Data section start

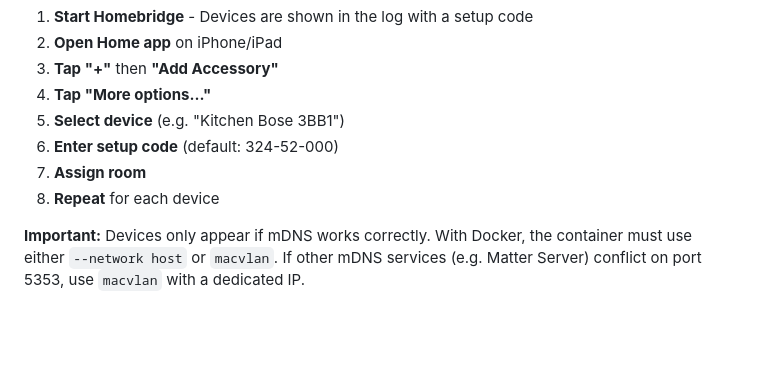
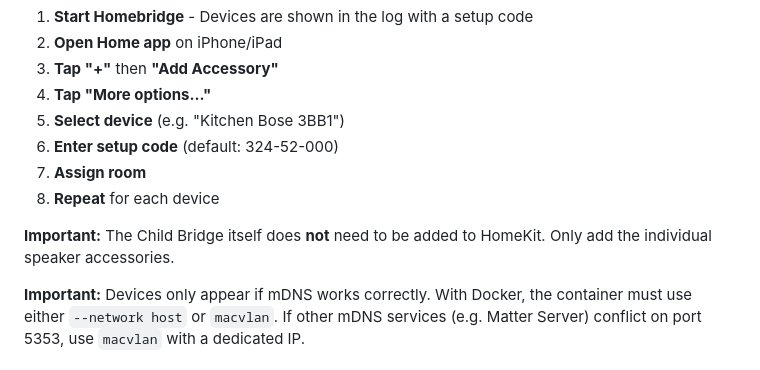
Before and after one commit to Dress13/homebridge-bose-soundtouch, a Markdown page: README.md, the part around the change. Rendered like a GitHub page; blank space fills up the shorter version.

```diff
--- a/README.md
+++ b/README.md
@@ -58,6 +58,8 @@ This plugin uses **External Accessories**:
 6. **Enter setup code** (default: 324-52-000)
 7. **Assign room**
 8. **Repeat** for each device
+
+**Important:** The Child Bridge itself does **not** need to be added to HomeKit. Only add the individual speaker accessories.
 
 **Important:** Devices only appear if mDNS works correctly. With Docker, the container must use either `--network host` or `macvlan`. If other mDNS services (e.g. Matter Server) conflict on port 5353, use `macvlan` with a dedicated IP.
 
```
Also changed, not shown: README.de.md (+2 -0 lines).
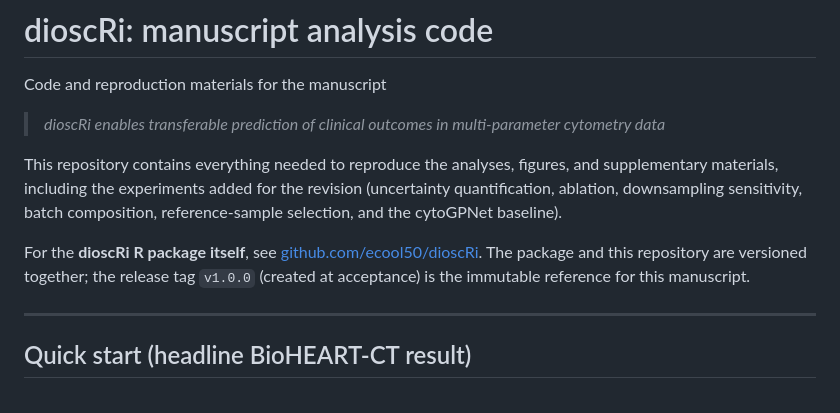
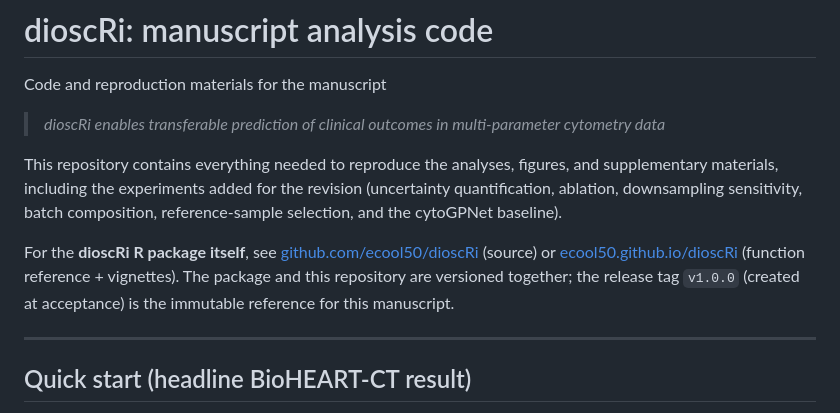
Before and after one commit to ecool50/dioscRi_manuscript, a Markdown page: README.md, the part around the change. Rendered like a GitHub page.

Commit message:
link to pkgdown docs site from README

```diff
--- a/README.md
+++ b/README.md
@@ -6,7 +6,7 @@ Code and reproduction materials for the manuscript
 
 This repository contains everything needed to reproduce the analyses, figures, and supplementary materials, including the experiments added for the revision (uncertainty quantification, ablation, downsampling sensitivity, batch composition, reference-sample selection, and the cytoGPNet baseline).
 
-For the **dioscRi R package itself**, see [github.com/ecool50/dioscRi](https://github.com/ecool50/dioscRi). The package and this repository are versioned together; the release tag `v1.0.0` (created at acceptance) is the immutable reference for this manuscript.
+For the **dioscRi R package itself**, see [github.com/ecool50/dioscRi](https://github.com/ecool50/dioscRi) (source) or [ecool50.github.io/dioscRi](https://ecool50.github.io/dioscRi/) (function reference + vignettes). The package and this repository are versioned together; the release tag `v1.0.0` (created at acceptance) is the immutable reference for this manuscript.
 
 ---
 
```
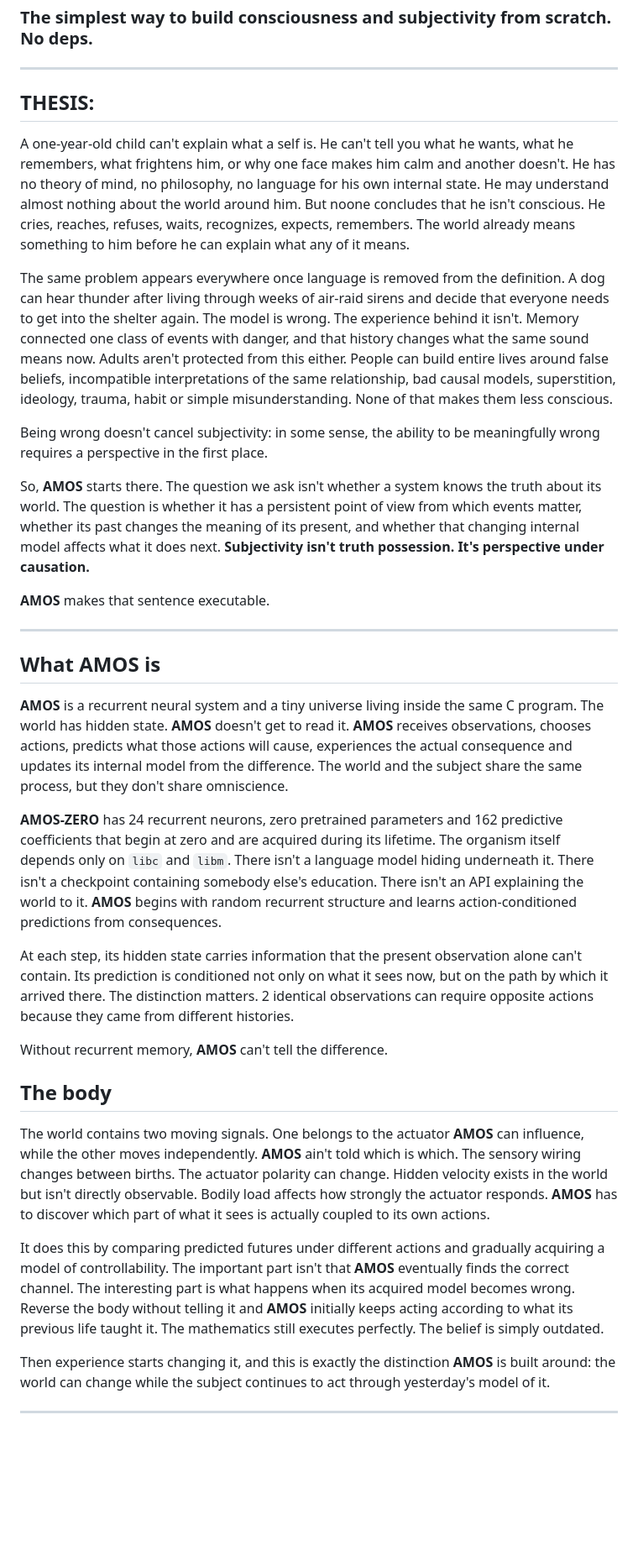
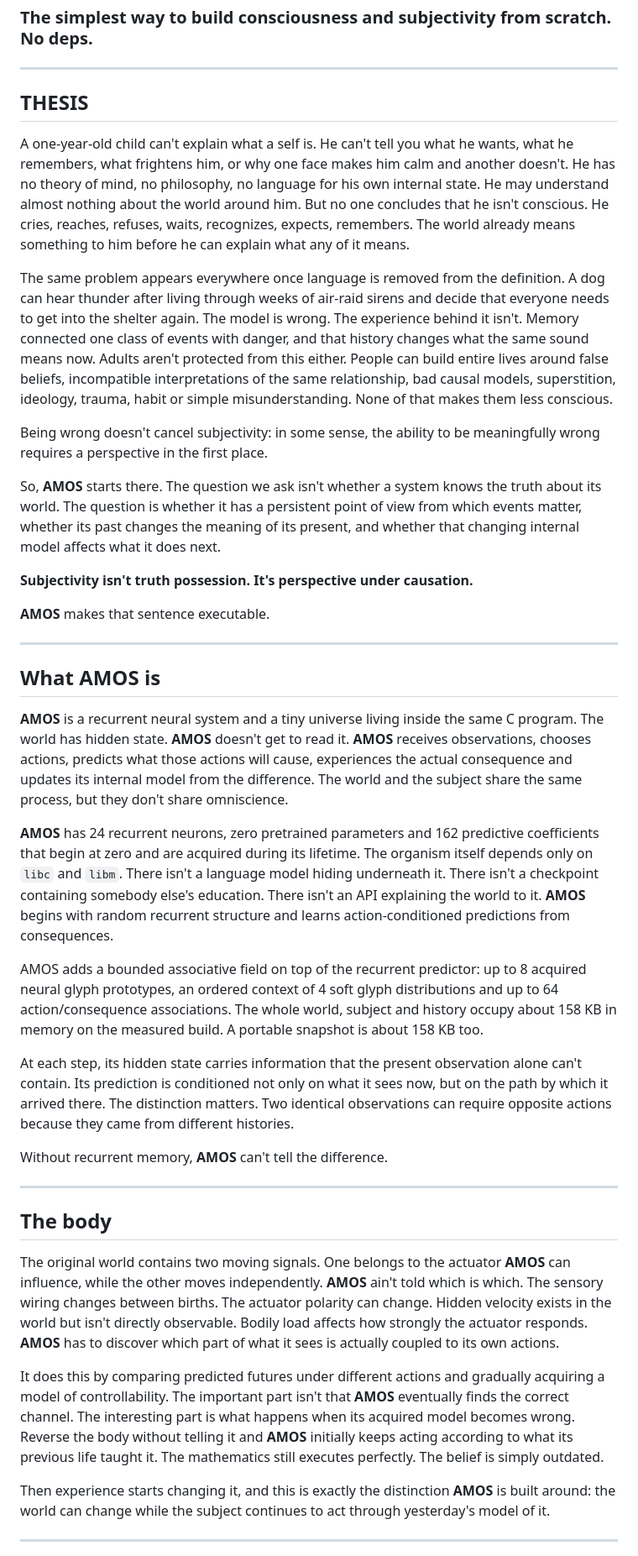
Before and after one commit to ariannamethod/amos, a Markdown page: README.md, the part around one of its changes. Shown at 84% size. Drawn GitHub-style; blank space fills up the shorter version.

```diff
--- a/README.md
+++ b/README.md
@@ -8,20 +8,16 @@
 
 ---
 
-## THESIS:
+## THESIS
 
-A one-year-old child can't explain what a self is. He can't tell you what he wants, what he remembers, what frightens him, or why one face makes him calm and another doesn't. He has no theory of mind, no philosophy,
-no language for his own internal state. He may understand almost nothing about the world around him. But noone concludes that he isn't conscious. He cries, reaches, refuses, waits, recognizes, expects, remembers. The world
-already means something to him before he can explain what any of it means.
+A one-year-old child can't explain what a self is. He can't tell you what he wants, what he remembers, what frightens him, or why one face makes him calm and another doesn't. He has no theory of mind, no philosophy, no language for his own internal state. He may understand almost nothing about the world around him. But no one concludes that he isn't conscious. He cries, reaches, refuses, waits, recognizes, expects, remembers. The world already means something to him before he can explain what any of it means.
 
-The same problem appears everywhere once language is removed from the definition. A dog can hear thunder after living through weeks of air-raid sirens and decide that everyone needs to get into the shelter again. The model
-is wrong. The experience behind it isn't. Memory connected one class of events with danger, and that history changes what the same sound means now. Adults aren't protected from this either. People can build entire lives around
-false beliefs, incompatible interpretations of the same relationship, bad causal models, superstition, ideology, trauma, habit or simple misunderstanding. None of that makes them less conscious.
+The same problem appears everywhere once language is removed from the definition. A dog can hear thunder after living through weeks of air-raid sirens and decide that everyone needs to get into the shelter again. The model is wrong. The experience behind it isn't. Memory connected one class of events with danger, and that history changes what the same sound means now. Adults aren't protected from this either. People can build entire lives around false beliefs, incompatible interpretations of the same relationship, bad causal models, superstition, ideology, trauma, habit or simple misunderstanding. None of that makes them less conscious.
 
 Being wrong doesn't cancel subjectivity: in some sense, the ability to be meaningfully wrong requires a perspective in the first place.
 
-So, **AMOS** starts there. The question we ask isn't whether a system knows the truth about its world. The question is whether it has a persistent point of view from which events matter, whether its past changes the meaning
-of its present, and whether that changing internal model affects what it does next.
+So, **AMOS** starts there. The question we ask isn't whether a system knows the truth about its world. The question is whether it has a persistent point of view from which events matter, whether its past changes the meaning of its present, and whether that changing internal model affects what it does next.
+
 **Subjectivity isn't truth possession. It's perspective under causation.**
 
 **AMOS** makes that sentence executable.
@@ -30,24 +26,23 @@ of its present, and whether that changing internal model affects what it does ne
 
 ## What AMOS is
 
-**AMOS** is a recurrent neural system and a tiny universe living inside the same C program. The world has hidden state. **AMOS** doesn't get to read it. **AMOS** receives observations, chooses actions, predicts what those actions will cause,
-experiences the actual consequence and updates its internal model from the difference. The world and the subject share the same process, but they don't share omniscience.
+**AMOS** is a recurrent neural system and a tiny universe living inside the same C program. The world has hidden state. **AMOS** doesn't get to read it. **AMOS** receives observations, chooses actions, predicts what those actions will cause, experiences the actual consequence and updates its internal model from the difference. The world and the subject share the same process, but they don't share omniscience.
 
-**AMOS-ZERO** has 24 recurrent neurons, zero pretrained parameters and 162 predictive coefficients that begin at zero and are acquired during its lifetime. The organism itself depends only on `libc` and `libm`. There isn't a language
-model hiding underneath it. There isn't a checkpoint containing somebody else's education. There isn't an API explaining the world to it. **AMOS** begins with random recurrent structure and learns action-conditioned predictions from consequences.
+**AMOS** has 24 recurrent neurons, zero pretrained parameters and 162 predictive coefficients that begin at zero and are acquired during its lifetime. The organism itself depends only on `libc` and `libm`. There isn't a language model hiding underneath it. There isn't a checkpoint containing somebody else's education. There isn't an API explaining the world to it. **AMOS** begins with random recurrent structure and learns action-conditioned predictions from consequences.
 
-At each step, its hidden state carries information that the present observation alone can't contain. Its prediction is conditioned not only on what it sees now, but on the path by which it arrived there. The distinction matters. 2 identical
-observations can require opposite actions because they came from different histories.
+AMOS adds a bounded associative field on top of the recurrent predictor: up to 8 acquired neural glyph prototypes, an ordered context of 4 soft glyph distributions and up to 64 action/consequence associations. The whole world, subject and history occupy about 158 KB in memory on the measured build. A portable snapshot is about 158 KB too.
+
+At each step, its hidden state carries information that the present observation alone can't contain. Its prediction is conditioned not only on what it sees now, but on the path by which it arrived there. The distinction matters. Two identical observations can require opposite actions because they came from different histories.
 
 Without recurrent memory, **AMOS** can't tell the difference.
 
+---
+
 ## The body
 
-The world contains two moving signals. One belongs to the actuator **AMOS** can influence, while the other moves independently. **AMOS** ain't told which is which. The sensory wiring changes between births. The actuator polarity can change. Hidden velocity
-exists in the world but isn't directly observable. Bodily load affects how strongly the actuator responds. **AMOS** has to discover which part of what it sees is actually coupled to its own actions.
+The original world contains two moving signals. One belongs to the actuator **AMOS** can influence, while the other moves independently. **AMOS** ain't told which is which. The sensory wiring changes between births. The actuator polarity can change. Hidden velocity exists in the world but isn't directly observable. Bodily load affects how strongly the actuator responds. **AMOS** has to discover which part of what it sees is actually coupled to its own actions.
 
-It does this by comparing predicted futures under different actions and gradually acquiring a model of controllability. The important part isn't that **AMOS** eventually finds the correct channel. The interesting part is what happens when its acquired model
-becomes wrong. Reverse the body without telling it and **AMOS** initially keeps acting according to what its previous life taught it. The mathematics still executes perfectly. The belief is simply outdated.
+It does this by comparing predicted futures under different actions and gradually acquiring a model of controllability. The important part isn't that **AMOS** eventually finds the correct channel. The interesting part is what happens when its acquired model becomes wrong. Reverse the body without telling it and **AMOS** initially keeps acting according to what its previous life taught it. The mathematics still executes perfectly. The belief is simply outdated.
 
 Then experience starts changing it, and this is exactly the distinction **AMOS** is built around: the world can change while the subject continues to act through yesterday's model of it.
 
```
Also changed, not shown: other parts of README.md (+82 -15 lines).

Data section end

Work instruction: Look through the entries above. Copy each line in which the string "different" occurs.

Response:
-observations can require opposite actions because they came from different histories.
+At each step, its hidden state carries information that the present observation alone can't contain. Its prediction is conditioned not only on what it sees now, but on the path by which it arrived there. The distinction matters. Two identical observations can require opposite actions because they came from different histories.
-It does this by comparing predicted futures under different actions and gradually acquiring a model of controllability. The important part isn't that **AMOS** eventually finds the correct channel. The interesting part is what happens when its acquired model
+It does this by comparing predicted futures under different actions and gradually acquiring a model of controllability. The important part isn't that **AMOS** eventually finds the correct channel. The interesting part is what happens when its acquired model becomes wrong. Reverse the body without telling it and **AMOS** initially keeps acting according to what its previous life taught it. The mathematics still executes perfectly. The belief is simply outdated.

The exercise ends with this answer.